Task prompt: In the records below, pick out all lines containing the word "Select".

Before-and-after page screenshots:
┄┄┄┄┄┄┄┄┄┄┄┄┄┄┄┄┄┄┄┄
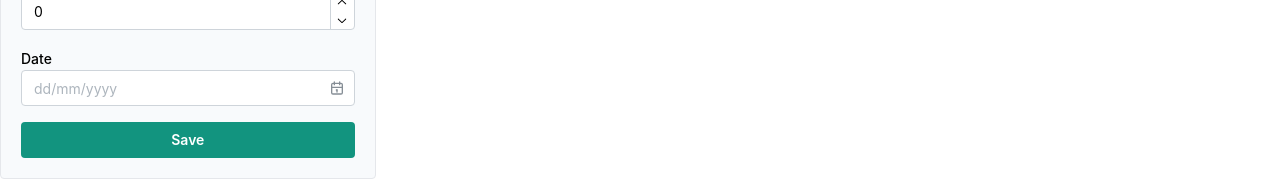
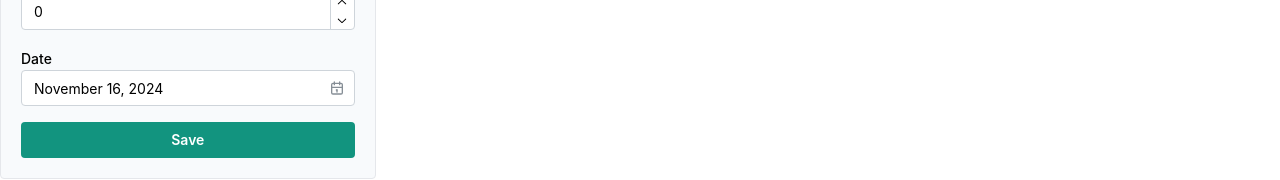
Before and after one commit to jhimi01/task-2, a Next.js app: page / in a window 1280 px wide. Shown: the part 357-537 px from the top of the page. Built offline with nearby package versions, Linux system fonts and the light colour scheme; no server answers.

Commit message:
changed some code

```diff
--- a/src/app/components/FinanceManager/CustomForm.tsx
+++ b/src/app/components/FinanceManager/CustomForm.tsx
@@ -1,3 +1,4 @@
+"use client";
 import { Box, Button, NumberInput, Select, rem } from "@mantine/core";
 import { DateInput } from "@mantine/dates";
 import { IoIosArrowDown } from "react-icons/io";
@@ -7,29 +8,21 @@ import { z } from "zod";
 
 interface FormProps {
   title: string;
-  categoryLabel: string;
   categoryData: string[];
-  amountLabel: string;
-  dateLabel: string;
-  initialValues: Record<string, any>;
-  schema: z.ZodObject<any>;
+  type: string; // Type is passed as a prop
   onSubmit: (values: any) => void;
-  fieldNames: { category: string; amount: string; date: string };
 }
 
-const CustomForm = ({
-  title,
-  categoryLabel,
-  categoryData,
-  amountLabel,
-  dateLabel,
-  initialValues,
-  schema,
-  onSubmit,
-  fieldNames,
-}: FormProps) => {
+const schema = z.object({
+  category: z.string().nonempty("Category is required"),
+  amount: z.number().min(1, "Amount must be greater than 0"),
+  date: z.date(),
+  type: z.string().nonempty("Type is required"), // Validation for type
+});
+
+const CustomForm = ({ title, categoryData, type, onSubmit }: FormProps) => {
   const form = useForm({
-    initialValues,
+    initialValues: { category: "", amount: 0, date: new Date(), type: type }, // Pass the type as initial value
     validate: (values) => {
       const result = schema.safeParse(values);
       return result.success ? {} : result.error.flatten().fieldErrors;
@@ -39,30 +32,33 @@ const CustomForm = ({
   return (
     <Box
       component="form"
-      onSubmit={form.onSubmit(onSubmit)}
+      onSubmit={form.onSubmit((values) => {
+        console.log("Form Submitted:", values); // Log form data on submit
+        onSubmit(values); // Call the parent onSubmit function
+      })}
       className="space-y-4 mt-5"
     >
       <Select
-        label={categoryLabel}
+        label={`Category`}
         placeholder={`Select a ${title.toLowerCase()} category`}
         data={categoryData}
         rightSection={
           <IoIosArrowDown style={{ width: rem(16), height: rem(16) }} />
         }
-        {...form.getInputProps(fieldNames.category)}
+        {...form.getInputProps("category")}
       />
       <NumberInput
-        label={amountLabel}
-        placeholder="12345"
-        {...form.getInputProps(fieldNames.amount)}
+        label="Amount"
+        placeholder="Enter amount"
+        {...form.getInputProps("amount")}
       />
       <DateInput
-        label={dateLabel}
+        label="Date"
         placeholder="dd/mm/yyyy"
         rightSection={
           <IconCalendar style={{ width: rem(16), height: rem(16) }} />
         }
-        {...form.getInputProps(fieldNames.date)}
+        {...form.getInputProps("date")}
       />
       <Button w="100%" type="submit">
         Save
--- a/src/app/components/FinanceManager/FinanceTabs.tsx
+++ b/src/app/components/FinanceManager/FinanceTabs.tsx
@@ -1,79 +1,11 @@
 "use client";
-import {
-  Box,
-  Button,
-  Center,
-  NumberInput,
-  Select,
-  Tabs,
-  Title,
-  rem,
-} from "@mantine/core";
-import { DateInput } from "@mantine/dates";
-import { IoIosArrowDown } from "react-icons/io";
+import { Box, Center, Tabs, Title } from "@mantine/core";
+import CustomForm from "./CustomForm";
 import classes from "./FinanceTabs.module.css";
-import { IconCalendar } from "@tabler/icons-react";
-import { useForm } from "@mantine/form";
-import { z } from "zod";
-import { zodResolver } from "@hookform/resolvers/zod"; // Optional if you use React Hook Form integration
-import { useAccount } from "@/contexts/AccountContext";
-import { useCounterStore } from "@/app/useCounterStore";
-import { useState } from "react";
-import CustomForm from "./CustomForm";
-
-// Define Zod schemas
-const expenseSchema = z.object({
-  category: z.string().min(1, "Category is required"),
-  amount: z
-    .number()
-    .min(1, "Amount must be greater than 0")
-    .max(1000000, "Amount must not exceed 1,000,000"),
-  // date: z.string().min(1, "Date is required"),
-});
-
-const incomeSchema = z.object({
-  incomecategory: z.string().min(1, "Income category is required"),
-  incomeamount: z
-    .number()
-    .min(1, "Amount must be greater than 0")
-    .max(1000000, "Amount must not exceed 1,000,000"),
-  // incomedate: z.string().min(1, "Date is required"),
-});
 
 export default function FinanceTabs() {
-  const { setIncome, setExpenses } = useAccount();
-
-
-  // income submition ---------
-  const handleIncomeSubmit = (values: {
-    incomecategory: string;
-    incomeamount: number;
-    incomedate: any;
-  }) => {
-    const savedDate = JSON.parse(localStorage.getItem("income") || "[]");
-    const newArray = { ...values, id: Date.now() };
-    const updatedData = [...savedDate, newArray];
-    console.log("this is a new income");
-
-    localStorage.setItem("income", JSON.stringify(updatedData));
-
-    // addIncome(values);
-    setIncome(updatedData);
-  };
-
-  // expenses submition ---------
-  const handleExpenseSubmit = (values: {
-    category: string;
-    amount: number;
-    date: any;
-  }) => {
-    const savedData = JSON.parse(localStorage.getItem("expenses") || "[]");
-    const newEntry = { ...values, id: Date.now() };
-    const updatedData = [...savedData, newEntry];
-
-    localStorage.setItem("expenses", JSON.stringify(updatedData));
-
-    setExpenses(updatedData);
+  const handleSubmit = (values: any) => {
+    console.log("Form submitted:", values); // Log values upon submission
   };
 
   return (
@@ -103,7 +35,6 @@ export default function FinanceTabs() {
         <Tabs.Panel value="expense" pt="xs">
           <CustomForm
             title="Expense"
-            categoryLabel="Category"
             categoryData={[
               "Education",
               "Food",
@@ -114,38 +45,17 @@ export default function FinanceTabs() {
               "Transport",
               "Telephone",
             ]}
-            amountLabel="Amount"
-            dateLabel="Date"
-            initialValues={{ category: "", amount: 0, date: "" }}
-            schema={expenseSchema}
-            onSubmit={handleExpenseSubmit}
-            fieldNames={{
-              category: "category",
-              amount: "amount",
-              date: "date",
-            }}
+            type="expense" // Passing type to the form
+            onSubmit={handleSubmit}
           />
         </Tabs.Panel>
 
         <Tabs.Panel value="income" pt="xs">
           <CustomForm
             title="Income"
-            categoryLabel="Income Category"
+            type="income" // Passing type to the form
             categoryData={["Salary", "Outsourcing", "Bond", "Dividend"]}
-            amountLabel="Income Amount"
-            dateLabel="Income Date"
-            initialValues={{
-              incomecategory: "",
-              incomeamount: 0,
-              incomedate: "",
-            }}
-            schema={incomeSchema}
-            onSubmit={handleIncomeSubmit}
-            fieldNames={{
-              category: "incomecategory",
-              amount: "incomeamount",
-              date: "incomedate",
-            }}
+            onSubmit={handleSubmit}
           />
         </Tabs.Panel>
       </Tabs>
--- a/src/app/layout.tsx
+++ b/src/app/layout.tsx
@@ -1,4 +1,3 @@
-
 import "@mantine/core/styles.css";
 import { createTheme, MantineProvider } from "@mantine/core";
 import type { Metadata } from "next";
--- a/src/lib/api/fetchApi.ts
+++ b/src/lib/api/fetchApi.ts
@@ -7,7 +7,8 @@ type FetchOptions = {
 
 const BASE_URL = process.env.NEXT_PUBLIC_API_URL || "http://localhost:3000/";
 
-const TOKEN = "eyJhbGciOiJIUzI1NiIsInR5cCI6IkpXVCJ9.eyJpZCI6MSwiZW1haWwiOiJ1c2VyQGV4YW1wbGUuY29tIiwiaWF0IjoxNzMzMDYxODAyLCJleHAiOjE3MzMxNDgyMDJ9.ZKaIT4XDisEPLNTk9D2tewt1zaXIrinIUw52gxq_klw"
+const TOKEN =
+  "eyJhbGciOiJIUzI1NiIsInR5cCI6IkpXVCJ9.eyJpZCI6MSwiZW1haWwiOiJ1c2VyQGV4YW1wbGUuY29tIiwiaWF0IjoxNzMzMDYxODAyLCJleHAiOjE3MzMxNDgyMDJ9.ZKaIT4XDisEPLNTk9D2tewt1zaXIrinIUw52gxq_klw";
 
 export const fetchApi = async <T>(options: FetchOptions): Promise<T> => {
   const contentType = "application/json";
```
Also changed, not shown: src/app/components/Output/Output.tsx (+7 -5 lines), src/hooks/useTransaction.ts (+4 -8 lines).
┄┄┄┄┄┄┄┄┄┄┄┄┄┄┄┄┄┄┄┄
Result:
 import { Box, Button, NumberInput, Select, rem } from "@mantine/core";
       <Select
         placeholder={`Select a ${title.toLowerCase()} category`}
-  Select,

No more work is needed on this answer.